Silverfish are general feeders and consume a wide variety of materials. They’ll feed on anything that contains starch, protein, or sugar–not just food items. Silverfish are known to feed on starchy materials like wood and paper, especially glazed paper. They also feed on glue, linens, silk, cotton, and more traditional food products like cereal and vegetables. All kinds of household items may be food for the insect, including books, wallpaper, bed sheets, clothing, carpet, and furniture.
Where do silverfish come from?
The Lepisma saccharina is a common indoor pest all over the United States. They usually get into homes one of two ways: they sneak in themselves, or homeowners inadvertently transport them inside. Silverfish are naturally attracted to homes as sources of food, shelter, moisture, and darkness. They often follow utility lines like plumbing pipes through cracks in walls and into homes. They also might follow a cool draft and squeeze through a small opening near a window frame.
Unfortunately, silverfish are also often transported into homes by unsuspecting homeowners. The pests frequently feed on several materials used in moving, such as packing peanuts or cardboard. During the day, they hide on or inside their food sources. When people move these hiding places into their homes, they take the silverfish inside, too. Once inside, silverfish generally seek out the most secluded, dark, humid places in a home. You’ll usually encounter them in basements, crawl spaces, attics, closets, or laundry rooms.
How can I keep silverfish out?
Silverfish need humidity to stay active, or they’ll dry out and die. Look for parts of your home with high humidity and figure out why it’s happening. Patch up drafts and reinforce worn insulation. Fix sources of moisture accumulation like leaking plumbing, condensation, or puddles. Consider investing in a dehumidifier for problematic areas like your basement. Deprive silverfish of likely hiding places, like clutter or stray boxes. You probably can’t keep all their food away from them, but you can make it harder to access safely.
Next, try to figure out how silverfish entered your home. Look for gaps along window and door frames, baseboard walls, floors, and near utility lines. Silverfish don’t need very much space to squeeze into a home. If you can see it they can use it. Patch up these gaps with caulk. Replace old or damaged windows and doors. Don’t leave anything leaning up against the side of your home for silverfish to climb on. Finally, be careful when bringing possible silverfish hideouts into your home. Check the bottom, sides, and insides of moving boxes and bags before you bring them inside.

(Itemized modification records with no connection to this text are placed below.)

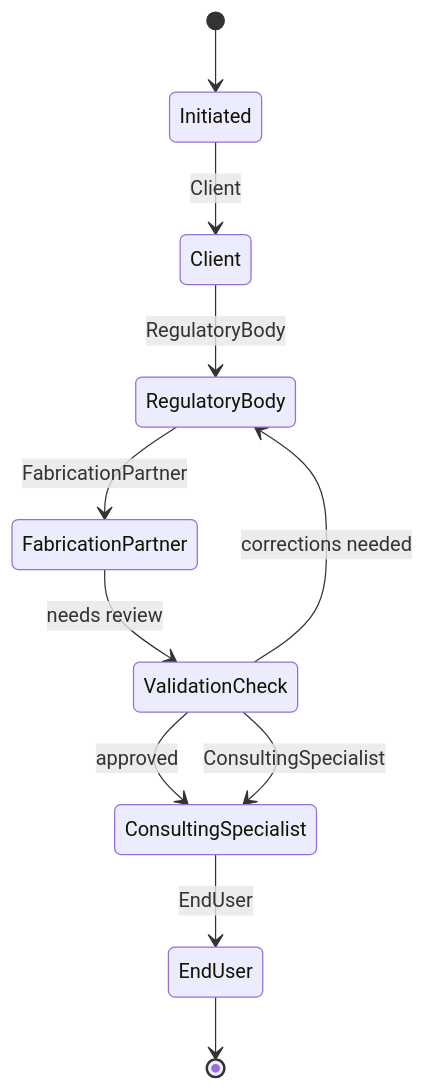
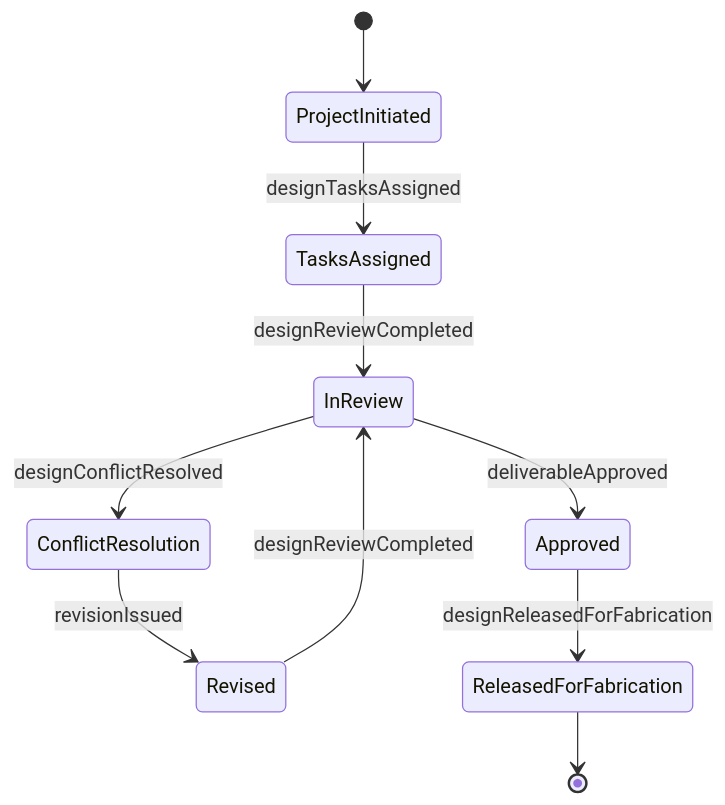
Before and after one commit to dot-org-ai/tasks.org.ai: the second of 4 diagrams in GuidingDirectingAndMotivatingSubordinates/DirectScientificOrTechnicalActivities/CoordinateDesignActivities.mdx, drawn with Mermaid. The commit also changed other lines of this file and 515 other files, not shown here.

````diff
--- a/GuidingDirectingAndMotivatingSubordinates/DirectScientificOrTechnicalActivities/CoordinateDesignActivities.mdx
+++ b/GuidingDirectingAndMotivatingSubordinates/DirectScientificOrTechnicalActivities/CoordinateDesignActivities.mdx
@@ -99,13 +100,12 @@
 ```mermaid
 stateDiagram-v2
-    [*] --> Initiated
-    Initiated --> Client: Client
-    Client --> RegulatoryBody: RegulatoryBody
-    RegulatoryBody --> FabricationPartner: FabricationPartner
-    FabricationPartner --> ValidationCheck: needs review
-    ValidationCheck --> RegulatoryBody: corrections needed
-    ValidationCheck --> ConsultingSpecialist: approved
-    ValidationCheck --> ConsultingSpecialist: ConsultingSpecialist
-    ConsultingSpecialist --> EndUser: EndUser
-    EndUser --> [*]
+    [*] --> ProjectInitiated
+    ProjectInitiated --> TasksAssigned : designTasksAssigned
+    TasksAssigned --> InReview : designReviewCompleted
+    InReview --> ConflictResolution : designConflictResolved
+    ConflictResolution --> Revised : revisionIssued
+    Revised --> InReview : designReviewCompleted
+    InReview --> Approved : deliverableApproved
+    Approved --> ReleasedForFabrication : designReleasedForFabrication
+    ReleasedForFabrication --> [*]
 ```
````
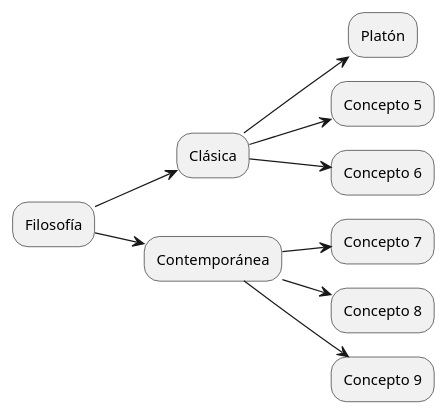
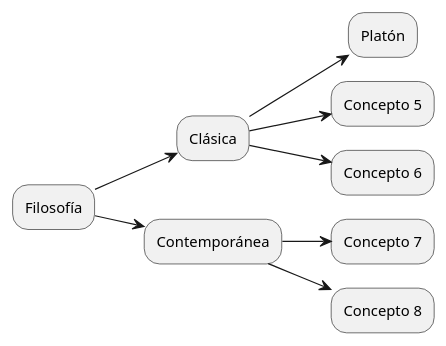
Before and after one commit to davidbp10/iw2023-2024-MovilUCA: the diagram in docs/diagrams/test.puml, drawn with PlantUML.

Commit message:
Update test.puml
test edit

```diff
--- a/docs/diagrams/test.puml
+++ b/docs/diagrams/test.puml
@@ -1,13 +1,12 @@
 @startuml test
 
 left to right direction
 
 "Filosofía" --> "Clásica"
 "Filosofía" --> "Contemporánea"
 "Clásica" --> Platón
 "Clásica" --> Concepto 5
 "Clásica" --> Concepto 6
 "Contemporánea" --> Concepto 7
 "Contemporánea" --> Concepto 8
-"Contemporánea" --> Concepto 9
 @enduml
```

Perhaps the worst thing about silverfish is their long lifespans. A single generation of silverfish can live for several years, and young silverfish grow up fast. Unfortunately, that means if you don’t deal with a silverfish infestation right away, it’s only going to get worse.